The latest partisan fight-fest seems to be over President Obama’s decision to spend the weekend in Chicago rather than visiting Arlington to lay the wreath at the Tomb of the Unknown Soldier.
From the Chicago Herald:
“According to a White House official, the Obamas will arrive Thursday and stay until Monday, when Obama will participate in a Memorial Day ceremony at Abraham Lincoln National Cemetery in Elwood. The veterans’ cemetery is about 50 miles south of Chicago.”
As the wife of a soldier who deployed to Iraq and Afghanistan – and who performed hundreds of funeral details at Arlington when he was a soldier in the Old Guard – I’m having difficulty sympathizing with those citing this decision as yet another example of Obama’s supposed lack of patriotism / lack of respect for the troops.
Veterans are buried in special sections of cemeteries across the country. The dead veterans whose Arlington plots are marked by uniform tombstones are no more special than those buried in the same uniform tombstones in the cemetery in Chicago. Or the cemetery in your town. They all joined the service, they all did what they were called to do, and they’re all dead, now.
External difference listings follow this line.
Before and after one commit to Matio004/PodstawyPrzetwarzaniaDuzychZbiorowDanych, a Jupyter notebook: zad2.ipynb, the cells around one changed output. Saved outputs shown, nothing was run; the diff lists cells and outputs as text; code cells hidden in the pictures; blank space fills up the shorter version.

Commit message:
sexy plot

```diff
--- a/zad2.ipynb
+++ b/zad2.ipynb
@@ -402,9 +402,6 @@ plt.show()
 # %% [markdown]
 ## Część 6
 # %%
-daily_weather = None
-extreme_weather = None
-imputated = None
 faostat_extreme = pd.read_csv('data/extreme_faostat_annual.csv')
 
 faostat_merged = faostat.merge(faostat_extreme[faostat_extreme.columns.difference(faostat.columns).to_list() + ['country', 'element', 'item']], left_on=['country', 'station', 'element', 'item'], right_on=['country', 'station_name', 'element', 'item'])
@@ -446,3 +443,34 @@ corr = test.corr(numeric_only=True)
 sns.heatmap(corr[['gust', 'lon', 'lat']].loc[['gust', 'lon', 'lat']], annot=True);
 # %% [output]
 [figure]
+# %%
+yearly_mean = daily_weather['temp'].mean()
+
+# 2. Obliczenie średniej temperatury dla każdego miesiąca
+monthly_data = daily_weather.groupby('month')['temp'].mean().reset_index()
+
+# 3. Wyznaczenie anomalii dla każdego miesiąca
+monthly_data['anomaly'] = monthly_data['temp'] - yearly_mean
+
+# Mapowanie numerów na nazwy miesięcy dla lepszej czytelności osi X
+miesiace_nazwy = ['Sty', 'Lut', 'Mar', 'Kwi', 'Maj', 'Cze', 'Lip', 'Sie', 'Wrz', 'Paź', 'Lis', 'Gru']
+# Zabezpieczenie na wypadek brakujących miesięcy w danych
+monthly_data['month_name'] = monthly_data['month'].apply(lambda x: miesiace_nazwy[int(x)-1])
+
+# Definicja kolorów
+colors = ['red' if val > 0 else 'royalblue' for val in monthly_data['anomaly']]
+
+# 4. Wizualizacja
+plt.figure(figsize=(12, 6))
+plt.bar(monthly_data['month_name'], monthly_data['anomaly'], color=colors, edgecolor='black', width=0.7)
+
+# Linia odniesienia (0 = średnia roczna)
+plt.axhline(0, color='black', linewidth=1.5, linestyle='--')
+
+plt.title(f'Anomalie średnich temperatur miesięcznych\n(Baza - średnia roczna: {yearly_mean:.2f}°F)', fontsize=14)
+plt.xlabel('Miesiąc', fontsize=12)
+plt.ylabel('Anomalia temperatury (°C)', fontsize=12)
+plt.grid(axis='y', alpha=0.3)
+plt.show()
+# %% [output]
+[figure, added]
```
Arlington is symbolic, yes. But what’s more important – Obama visiting a symbol, a cemetery he’s expected to visit because everyone else has, or Obama visiting a cemetery where veterans are buried?
Does it matter how big or how small the cemetery is? Does it matter what the cemetery is called?
I think it does matter how big the cemetery is, and I think the smaller, the better. As someone who was in favor of Obama’s election, I wanted to make sure I was being objective, so I thought, “What if this weren’t Memorial Day, but instead a special holiday marking the Suffrage Movement? What if we had a female president, and there were a famous, hugely symbolic monument to those who rallied – and even experienced torture – as part of the Suffrage Movement, and she didn’t visit? What if, instead, she visited some small factory in some no-name town where a unit of women, largely forgotten because their names aren’t on the big monument, had also shown their support of the movement?”
I decided I would rather she visit the small factory in the no-name town. Those women in that no-name town would have done just as much for their movement as the others, but their names would have been forgotten, their activism unrecognized.
This is how I feel about Obama’s visit to the cemetery in Chicago. Not only does it show support for the dedicated soldiers of his hometown, but it’s somehow more sincere than making the expected trip to the expected cemetery to satisfy other people’s expectations.
If I had a family member buried in a veteran’s section of a cemetery somewhere other than Arlington, I might – after scores of presidential visits to that one, symbolic, cemetery – start to feel like none of the “little guys” who weren’t buried at Arlington matter.
The dead at Arlington are hardly forgotten – unlike the poor suckers buried across the street from where I live in their veteran plots no one visits, where no one sells their Vietnam paintings, where no statues or sculptures mark their sacrifice.
I invite you to join (or “like”) the facebook page I created and to post your own pictures of showing appreciation (not the partying kind) this Memorial Day.